» Problem description
Scan the entries below. Return every line that includes "pustaka".

» Items listed in a dataset
────────

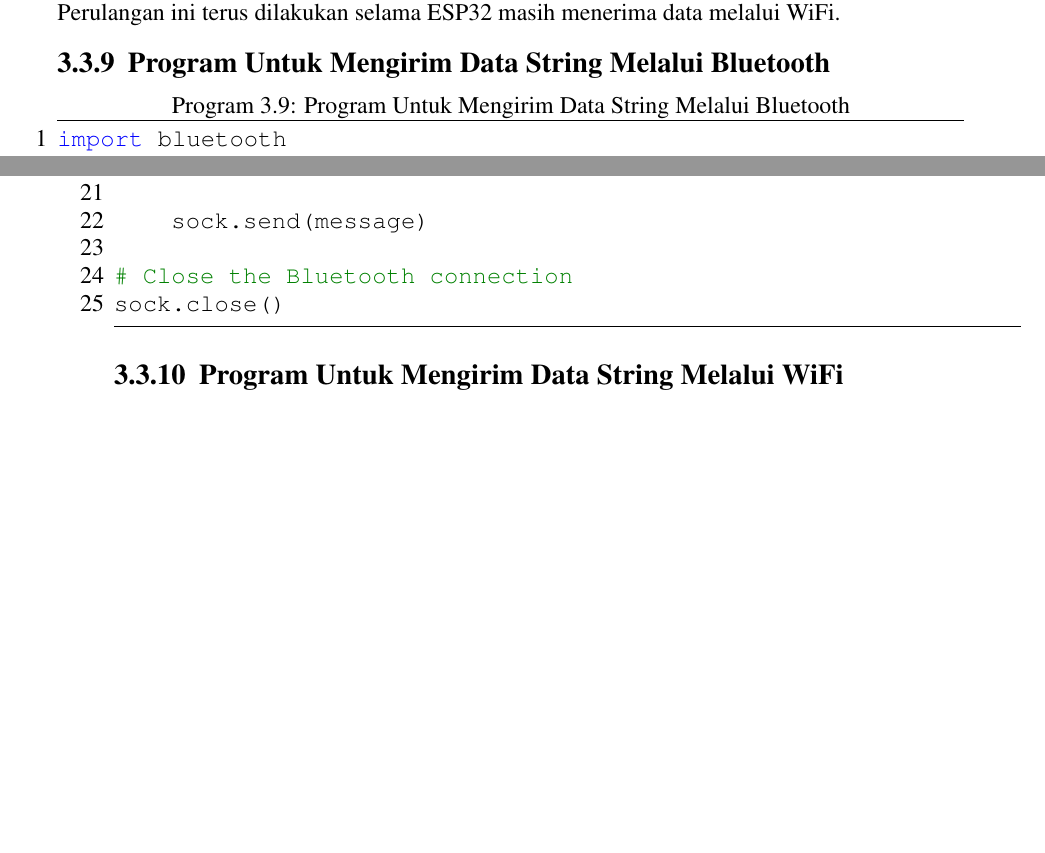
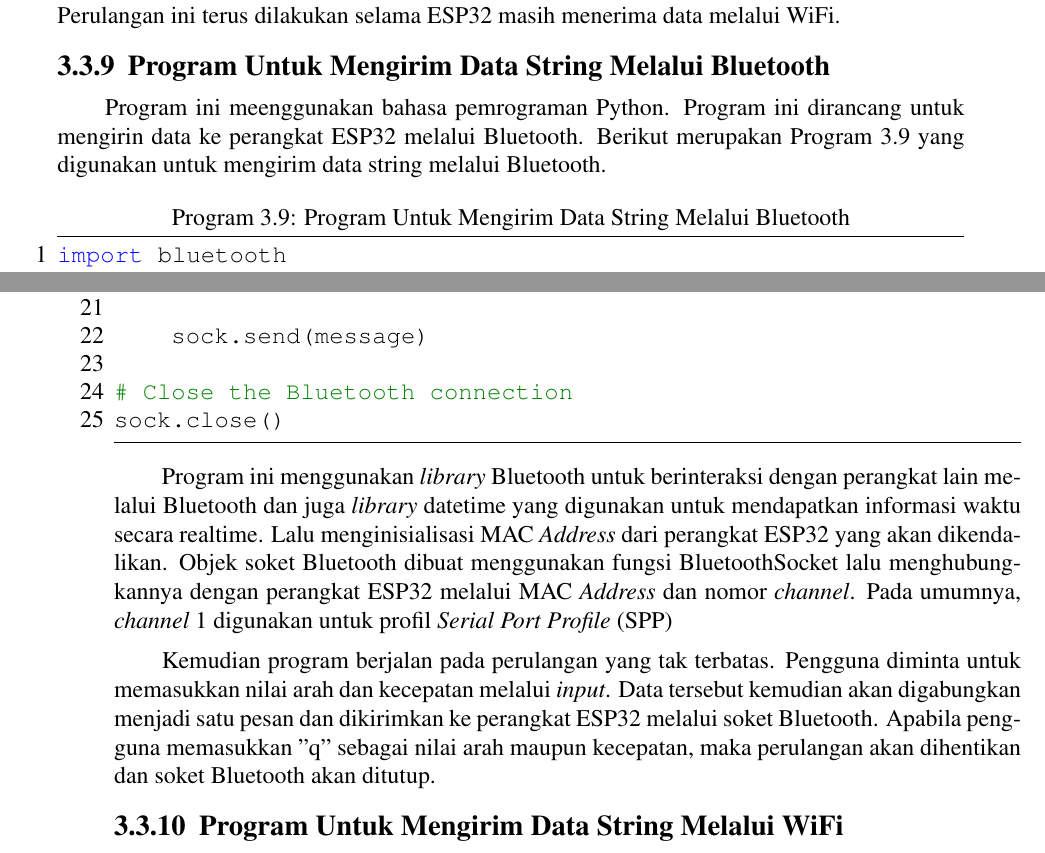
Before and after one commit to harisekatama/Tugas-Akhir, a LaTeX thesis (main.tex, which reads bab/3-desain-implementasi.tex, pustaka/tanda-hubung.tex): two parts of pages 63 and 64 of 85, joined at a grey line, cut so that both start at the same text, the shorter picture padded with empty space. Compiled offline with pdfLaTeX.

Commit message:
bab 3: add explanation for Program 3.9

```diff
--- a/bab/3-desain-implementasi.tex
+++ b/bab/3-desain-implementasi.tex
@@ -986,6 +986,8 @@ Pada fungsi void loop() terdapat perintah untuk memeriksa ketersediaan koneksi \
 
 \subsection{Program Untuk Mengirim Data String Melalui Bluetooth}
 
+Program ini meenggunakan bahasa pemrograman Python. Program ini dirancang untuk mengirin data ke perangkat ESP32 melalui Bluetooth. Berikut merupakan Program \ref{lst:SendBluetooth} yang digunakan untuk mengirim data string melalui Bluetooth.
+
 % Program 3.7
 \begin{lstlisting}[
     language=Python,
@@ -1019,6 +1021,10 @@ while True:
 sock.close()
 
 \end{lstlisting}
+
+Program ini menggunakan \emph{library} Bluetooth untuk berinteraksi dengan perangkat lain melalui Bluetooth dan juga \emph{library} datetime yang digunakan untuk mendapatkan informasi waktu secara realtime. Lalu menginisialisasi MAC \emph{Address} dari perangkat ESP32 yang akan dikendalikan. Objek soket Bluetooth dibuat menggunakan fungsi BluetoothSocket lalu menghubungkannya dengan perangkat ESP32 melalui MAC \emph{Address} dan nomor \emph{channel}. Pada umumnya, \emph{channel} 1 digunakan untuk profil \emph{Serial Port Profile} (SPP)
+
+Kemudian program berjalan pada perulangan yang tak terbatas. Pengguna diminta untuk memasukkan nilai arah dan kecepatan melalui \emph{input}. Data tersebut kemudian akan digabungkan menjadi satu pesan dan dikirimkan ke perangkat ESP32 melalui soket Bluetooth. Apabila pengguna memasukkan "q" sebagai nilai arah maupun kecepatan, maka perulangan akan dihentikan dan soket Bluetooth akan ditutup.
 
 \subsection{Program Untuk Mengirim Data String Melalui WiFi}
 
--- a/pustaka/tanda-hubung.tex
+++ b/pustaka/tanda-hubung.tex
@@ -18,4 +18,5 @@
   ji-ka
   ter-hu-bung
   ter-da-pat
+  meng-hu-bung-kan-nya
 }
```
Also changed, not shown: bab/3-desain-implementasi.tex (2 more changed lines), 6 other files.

────────

» Exercise result
Before and after one commit to harisekatama/Tugas-Akhir, a LaTeX thesis (main.tex, which reads bab/3-desain-implementasi.tex, pustaka/tanda-hubung.tex): two parts of pages 63 and 64 of 85, joined at a grey line, cut so that both start at the same text, the shorter picture padded with empty space. Compiled offline with pdfLaTeX.
--- a/pustaka/tanda-hubung.tex
+++ b/pustaka/tanda-hubung.tex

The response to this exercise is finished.